--- AVAILABLE RECORDS ---
----------------

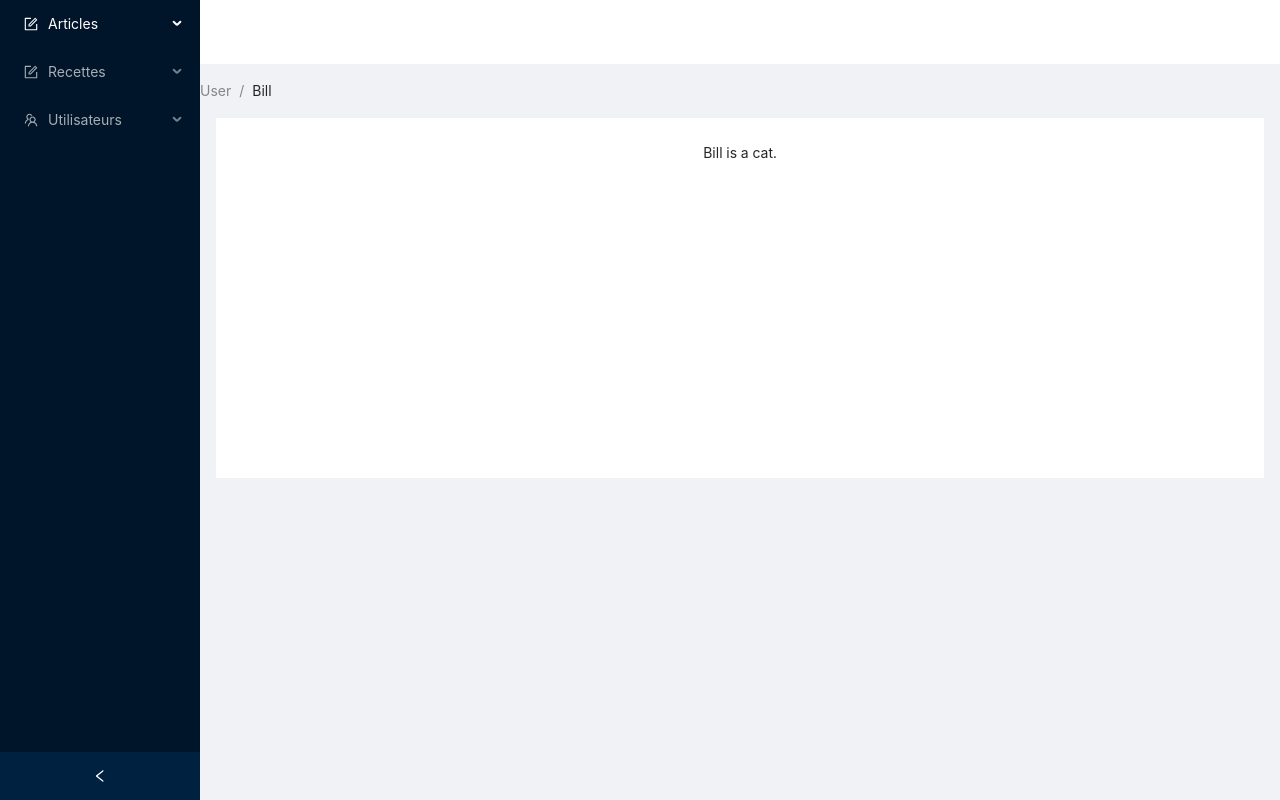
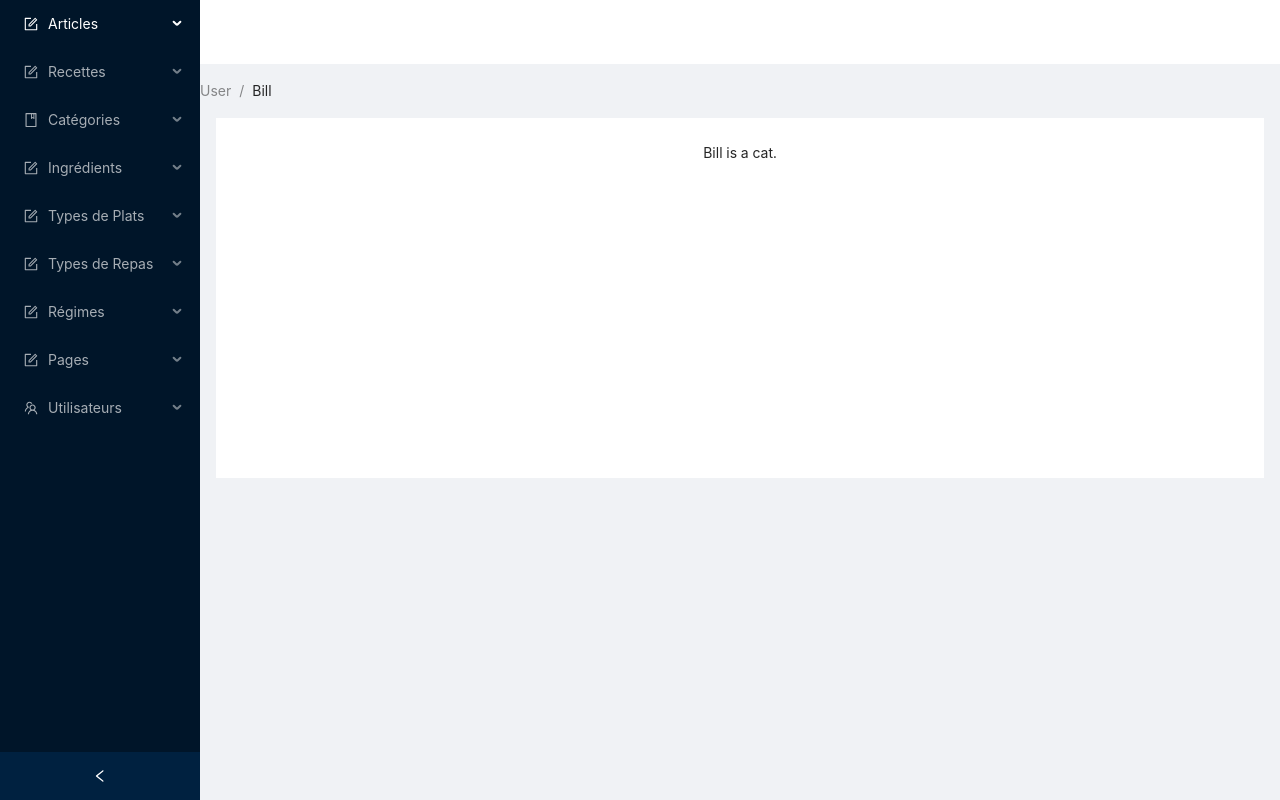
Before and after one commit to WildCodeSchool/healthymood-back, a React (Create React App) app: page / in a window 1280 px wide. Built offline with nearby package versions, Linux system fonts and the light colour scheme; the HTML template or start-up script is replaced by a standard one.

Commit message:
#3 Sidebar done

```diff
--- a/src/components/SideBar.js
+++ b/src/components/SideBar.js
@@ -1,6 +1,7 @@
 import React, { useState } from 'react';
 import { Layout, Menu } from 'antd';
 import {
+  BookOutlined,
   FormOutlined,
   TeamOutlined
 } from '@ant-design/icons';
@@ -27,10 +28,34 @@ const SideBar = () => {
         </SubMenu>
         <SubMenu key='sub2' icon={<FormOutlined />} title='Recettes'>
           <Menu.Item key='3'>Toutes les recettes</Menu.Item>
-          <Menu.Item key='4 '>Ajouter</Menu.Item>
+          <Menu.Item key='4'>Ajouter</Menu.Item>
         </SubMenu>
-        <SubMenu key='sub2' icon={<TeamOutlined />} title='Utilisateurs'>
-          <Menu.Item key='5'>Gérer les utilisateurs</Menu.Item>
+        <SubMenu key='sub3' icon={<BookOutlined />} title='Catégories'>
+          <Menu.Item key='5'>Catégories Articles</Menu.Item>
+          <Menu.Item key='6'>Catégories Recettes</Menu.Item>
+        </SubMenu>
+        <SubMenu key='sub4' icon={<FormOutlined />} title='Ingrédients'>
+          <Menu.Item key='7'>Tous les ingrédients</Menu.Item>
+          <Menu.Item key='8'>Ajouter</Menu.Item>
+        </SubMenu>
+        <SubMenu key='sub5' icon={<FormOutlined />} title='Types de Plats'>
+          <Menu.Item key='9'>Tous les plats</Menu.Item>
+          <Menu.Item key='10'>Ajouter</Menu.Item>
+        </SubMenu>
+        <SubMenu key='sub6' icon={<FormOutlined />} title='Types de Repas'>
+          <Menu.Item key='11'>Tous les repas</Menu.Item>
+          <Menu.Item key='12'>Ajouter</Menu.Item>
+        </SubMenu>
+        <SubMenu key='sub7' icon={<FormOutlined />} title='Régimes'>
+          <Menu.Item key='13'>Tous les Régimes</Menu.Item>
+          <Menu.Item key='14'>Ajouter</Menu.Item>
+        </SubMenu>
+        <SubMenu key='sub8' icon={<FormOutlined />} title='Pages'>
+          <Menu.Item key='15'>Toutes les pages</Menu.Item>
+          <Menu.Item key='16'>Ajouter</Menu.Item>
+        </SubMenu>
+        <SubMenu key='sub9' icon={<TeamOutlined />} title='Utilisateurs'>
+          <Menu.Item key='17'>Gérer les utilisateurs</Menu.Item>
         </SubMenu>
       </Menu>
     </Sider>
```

----------------

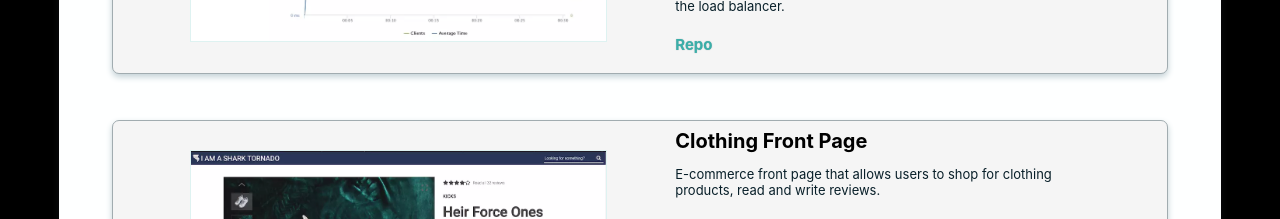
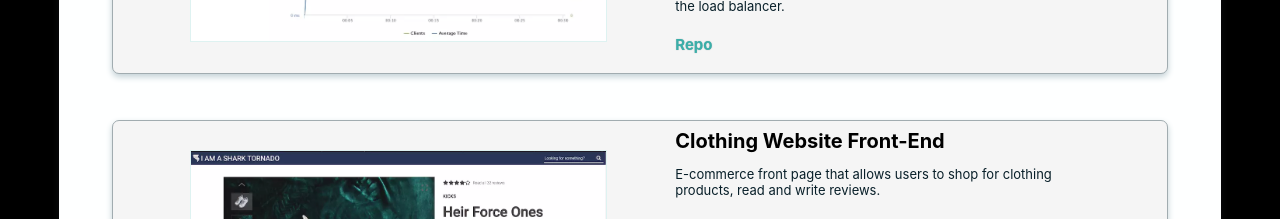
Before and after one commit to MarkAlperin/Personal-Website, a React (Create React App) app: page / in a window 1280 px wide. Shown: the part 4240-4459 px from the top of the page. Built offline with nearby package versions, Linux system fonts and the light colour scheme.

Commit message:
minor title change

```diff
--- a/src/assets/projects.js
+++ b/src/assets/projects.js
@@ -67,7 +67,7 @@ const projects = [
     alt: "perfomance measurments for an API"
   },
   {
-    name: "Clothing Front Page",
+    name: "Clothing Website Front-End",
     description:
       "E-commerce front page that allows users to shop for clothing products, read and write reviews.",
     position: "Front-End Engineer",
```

----------------

--- WORK REQUIRED ---
Return every line from the entries that holds the string "title".

--- FINAL ANSWER ---
         <SubMenu key='sub2' icon={<FormOutlined />} title='Recettes'>
-        <SubMenu key='sub2' icon={<TeamOutlined />} title='Utilisateurs'>
+        <SubMenu key='sub3' icon={<BookOutlined />} title='Catégories'>
+        <SubMenu key='sub4' icon={<FormOutlined />} title='Ingrédients'>
+        <SubMenu key='sub5' icon={<FormOutlined />} title='Types de Plats'>
+        <SubMenu key='sub6' icon={<FormOutlined />} title='Types de Repas'>
+        <SubMenu key='sub7' icon={<FormOutlined />} title='Régimes'>
+        <SubMenu key='sub8' icon={<FormOutlined />} title='Pages'>
+        <SubMenu key='sub9' icon={<TeamOutlined />} title='Utilisateurs'>
minor title change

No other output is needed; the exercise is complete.